Summer 2018

Faith and Community Organizing: Prophets, Power, and Social Transformation I (June 4 – 8), I/II (June 4 – 15) (Berkeley, CA)

Erika Katske

Erika Katske

Now more than ever, we need creative, determined and spiritually- and morally-rooted organizers to aid in the work of building strong, resilient and responsive communities. These uncertain times demand a new generation of community leaders – religious and not – who are morally grounded, relationship focused, and skillful at building and using community power. From these strong foundations, individuals become more able to carry out the work of social movements – the large waves of change that mark this time as a moment for resistance. In this class, we will examine and try out several different models of organizing, explore our own personal paths to and styles of leadership, look at the unique and urgent work facing today’s prophetic leaders, and uncover ways to build and re-build community life (based in spiritual teaching and practice) that lead to needed social change. Throughout this class, we will delve into some traditional as well as some new ways of thinking about community organizing in and outside of faith contexts.

We will also take a look at the difference between community organizing and social movements, and understand how congregations and other community institutions can be anchors in helping individuals make meaning in the rapidly-changing, politically-charged moment in which we live. Each interactive session will combine discussion of organizing theory and impact with practical skill-building. Students will be challenged to read, reflect, write, and put teachings into action in mini-organizing campaigns. This course is designed for students, former students, and community partners who are serious about integrating social justice into their leadership, who want to learn how to use organizing as a congregational or community development tool, and/or who want to better understand the role that faith communities can (and need to) play in movements for social change.

Using and examining several different models of organizing, this course will allow participants to examine their own paths to – and styles of – leadership. It will also analyze the unique and demanding task facing today’s prophetic leaders, presenting ways we can rebuild community life that leads to both needed social change and restored democracy. The course will include both theory and practical skill-building and will be helpful to those who seek to build relational and communal power in either congregations or community organizations.

A range of justice issues will also be explored, including safeguarding immigrants, sustaining LGBT legal protections, maintaining funding for social services and defending the environment.
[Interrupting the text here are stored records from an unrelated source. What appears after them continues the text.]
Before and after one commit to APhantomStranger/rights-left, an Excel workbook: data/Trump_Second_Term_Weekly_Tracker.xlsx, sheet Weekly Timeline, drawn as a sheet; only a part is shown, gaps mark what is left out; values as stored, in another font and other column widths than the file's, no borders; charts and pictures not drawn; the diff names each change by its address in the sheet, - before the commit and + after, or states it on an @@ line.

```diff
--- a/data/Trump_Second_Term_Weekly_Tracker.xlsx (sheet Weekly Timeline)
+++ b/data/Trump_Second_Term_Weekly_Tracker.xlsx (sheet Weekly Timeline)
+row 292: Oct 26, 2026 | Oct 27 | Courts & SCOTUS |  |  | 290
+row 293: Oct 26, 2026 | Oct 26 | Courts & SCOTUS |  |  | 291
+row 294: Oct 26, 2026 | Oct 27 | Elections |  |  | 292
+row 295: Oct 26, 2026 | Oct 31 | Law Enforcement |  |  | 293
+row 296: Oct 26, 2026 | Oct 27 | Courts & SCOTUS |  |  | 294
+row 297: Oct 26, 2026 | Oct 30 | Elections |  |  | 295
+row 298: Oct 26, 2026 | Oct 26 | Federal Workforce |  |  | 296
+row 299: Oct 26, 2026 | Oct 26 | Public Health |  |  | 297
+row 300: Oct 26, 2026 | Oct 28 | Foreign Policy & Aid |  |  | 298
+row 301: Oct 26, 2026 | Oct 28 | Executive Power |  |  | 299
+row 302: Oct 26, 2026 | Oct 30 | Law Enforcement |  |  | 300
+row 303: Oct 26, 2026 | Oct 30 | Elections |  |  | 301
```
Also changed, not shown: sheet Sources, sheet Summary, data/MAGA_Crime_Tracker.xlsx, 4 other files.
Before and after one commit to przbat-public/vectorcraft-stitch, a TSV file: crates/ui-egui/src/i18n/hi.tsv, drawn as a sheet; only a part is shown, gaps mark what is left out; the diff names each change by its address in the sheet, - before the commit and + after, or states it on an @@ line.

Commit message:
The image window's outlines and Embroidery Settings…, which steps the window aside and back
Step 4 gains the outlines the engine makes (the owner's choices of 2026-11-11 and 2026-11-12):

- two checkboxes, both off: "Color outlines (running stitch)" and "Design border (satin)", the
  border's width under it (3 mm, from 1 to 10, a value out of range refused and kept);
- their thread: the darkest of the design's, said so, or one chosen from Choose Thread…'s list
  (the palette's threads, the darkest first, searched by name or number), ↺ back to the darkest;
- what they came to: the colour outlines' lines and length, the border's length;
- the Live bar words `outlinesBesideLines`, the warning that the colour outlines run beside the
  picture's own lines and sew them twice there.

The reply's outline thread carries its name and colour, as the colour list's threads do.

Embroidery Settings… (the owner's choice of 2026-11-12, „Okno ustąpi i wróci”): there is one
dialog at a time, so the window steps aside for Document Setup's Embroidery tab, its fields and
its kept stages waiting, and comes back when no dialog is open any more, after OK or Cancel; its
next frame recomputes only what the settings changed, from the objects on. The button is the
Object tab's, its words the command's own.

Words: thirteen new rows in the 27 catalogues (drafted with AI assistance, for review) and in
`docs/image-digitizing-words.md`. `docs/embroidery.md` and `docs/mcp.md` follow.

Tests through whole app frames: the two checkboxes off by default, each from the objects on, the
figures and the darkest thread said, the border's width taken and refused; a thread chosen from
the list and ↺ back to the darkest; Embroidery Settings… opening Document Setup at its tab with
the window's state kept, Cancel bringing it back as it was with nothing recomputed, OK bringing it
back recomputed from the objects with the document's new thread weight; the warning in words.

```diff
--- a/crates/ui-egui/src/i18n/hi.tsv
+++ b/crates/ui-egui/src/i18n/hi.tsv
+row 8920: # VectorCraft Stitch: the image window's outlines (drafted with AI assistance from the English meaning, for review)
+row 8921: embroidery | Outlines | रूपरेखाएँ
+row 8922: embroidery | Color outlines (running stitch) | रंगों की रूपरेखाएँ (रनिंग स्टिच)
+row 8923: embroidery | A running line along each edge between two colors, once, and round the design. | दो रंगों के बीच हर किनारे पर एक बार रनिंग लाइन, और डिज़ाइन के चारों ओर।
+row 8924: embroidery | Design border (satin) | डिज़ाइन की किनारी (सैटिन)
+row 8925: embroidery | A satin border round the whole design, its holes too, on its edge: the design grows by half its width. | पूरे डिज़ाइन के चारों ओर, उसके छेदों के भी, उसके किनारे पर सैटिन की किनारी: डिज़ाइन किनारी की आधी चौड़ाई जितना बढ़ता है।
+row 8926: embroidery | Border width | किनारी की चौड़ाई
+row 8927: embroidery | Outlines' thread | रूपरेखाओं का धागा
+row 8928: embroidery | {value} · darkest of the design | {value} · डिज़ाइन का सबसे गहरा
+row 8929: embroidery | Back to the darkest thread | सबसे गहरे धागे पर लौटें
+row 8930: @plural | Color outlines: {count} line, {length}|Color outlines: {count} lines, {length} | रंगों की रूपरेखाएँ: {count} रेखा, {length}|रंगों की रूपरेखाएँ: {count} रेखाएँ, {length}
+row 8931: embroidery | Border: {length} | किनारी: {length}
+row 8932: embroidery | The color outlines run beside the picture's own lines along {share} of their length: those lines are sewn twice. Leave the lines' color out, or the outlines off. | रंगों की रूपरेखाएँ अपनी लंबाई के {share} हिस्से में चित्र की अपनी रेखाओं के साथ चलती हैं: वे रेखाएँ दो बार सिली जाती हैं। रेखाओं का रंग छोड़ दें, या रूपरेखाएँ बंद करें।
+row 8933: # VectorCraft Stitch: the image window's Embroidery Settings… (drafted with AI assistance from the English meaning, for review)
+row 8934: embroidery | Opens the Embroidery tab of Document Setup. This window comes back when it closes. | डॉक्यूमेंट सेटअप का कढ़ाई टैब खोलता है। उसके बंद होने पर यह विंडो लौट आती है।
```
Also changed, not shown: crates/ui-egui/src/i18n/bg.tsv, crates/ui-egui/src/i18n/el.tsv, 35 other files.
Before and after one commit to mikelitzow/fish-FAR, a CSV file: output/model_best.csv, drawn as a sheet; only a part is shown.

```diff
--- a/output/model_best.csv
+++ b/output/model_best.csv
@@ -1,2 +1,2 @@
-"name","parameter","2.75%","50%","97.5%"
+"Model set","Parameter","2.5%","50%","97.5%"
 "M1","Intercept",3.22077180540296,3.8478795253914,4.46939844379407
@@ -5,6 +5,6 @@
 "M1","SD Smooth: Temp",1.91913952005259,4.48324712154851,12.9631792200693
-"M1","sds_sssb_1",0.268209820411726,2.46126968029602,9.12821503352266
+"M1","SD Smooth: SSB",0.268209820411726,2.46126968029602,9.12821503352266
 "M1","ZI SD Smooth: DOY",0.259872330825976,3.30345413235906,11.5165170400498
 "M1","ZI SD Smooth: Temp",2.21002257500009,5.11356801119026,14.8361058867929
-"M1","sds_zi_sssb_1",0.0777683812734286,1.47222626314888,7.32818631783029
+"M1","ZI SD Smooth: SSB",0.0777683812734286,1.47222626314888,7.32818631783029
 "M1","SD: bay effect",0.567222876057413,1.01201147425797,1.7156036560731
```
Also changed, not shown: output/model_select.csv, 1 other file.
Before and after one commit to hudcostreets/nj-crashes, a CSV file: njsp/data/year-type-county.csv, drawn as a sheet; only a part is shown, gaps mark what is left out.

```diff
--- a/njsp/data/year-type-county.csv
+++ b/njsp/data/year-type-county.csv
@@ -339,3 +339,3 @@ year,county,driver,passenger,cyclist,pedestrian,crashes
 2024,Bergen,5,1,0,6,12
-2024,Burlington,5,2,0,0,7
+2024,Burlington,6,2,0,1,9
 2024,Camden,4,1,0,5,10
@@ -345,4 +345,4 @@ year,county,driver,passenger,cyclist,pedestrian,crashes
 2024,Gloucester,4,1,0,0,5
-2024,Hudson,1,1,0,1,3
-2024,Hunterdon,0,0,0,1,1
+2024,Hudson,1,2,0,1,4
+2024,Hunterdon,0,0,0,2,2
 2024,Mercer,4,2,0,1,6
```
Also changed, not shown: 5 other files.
Together, we will approach issues that impact us and our communities, using both traditional and new ways of thinking about building and using power to create the just world we envision.

About the Instructor

Erika Katske has been organizing for 20 years in faith, labor, LGBT, and public school communities around social justice issues that impact urban families: racial inequity, healthcare, education, violence, immigration, affordable housing and access to economic opportunity. She was trained in community organizing by both the Midwest Academy and the PICO National Network and worked for more than a decade organizing congregations throughout the Bay Area and across the country using the Congregation-Based Community Organizing (CBCO) model. As an observant Jew, Erika spends much of her organizing time adapting CBCO and other organizing models for use in synagogues, massajid, and other non-Christian communities. After taking a year to live and work in Santiago de Chile recently, she returned to the states as a PSR Changemaker Fellow in 2015. Erika has a BA in Sociology and Philosophy from Smith College and will complete the Masters of Arts in Spirituality and Social Transformation at PSR in May 2017. Her current research and writing is located at the intersection of theology and economics and focuses specifically on reclaiming and re-envisioning the story of the Tower of Babel.


Session I & II

Date: June 4-8 (Session I), June 4-15 (Sessions I/II), 2018, M-F
Time: 9 AM – 1 PM
Location: Pacific School of Religion’s campus, 1798 Scenic Ave., Berkeley, CA 94709
Instructor: Katske

Credits: 1.5 credits, 2 CEUs (Session I ONLY); 3 credits, 4 CEUs (BOTH Sessions I & II)
Meets requirements for:  M.Div (elective); MAST; CSSC

How to Register

Registration for Summer Session opens May 7 at noon. Current students may register here; alumni/ae may register by emailing Lyndsey Reed at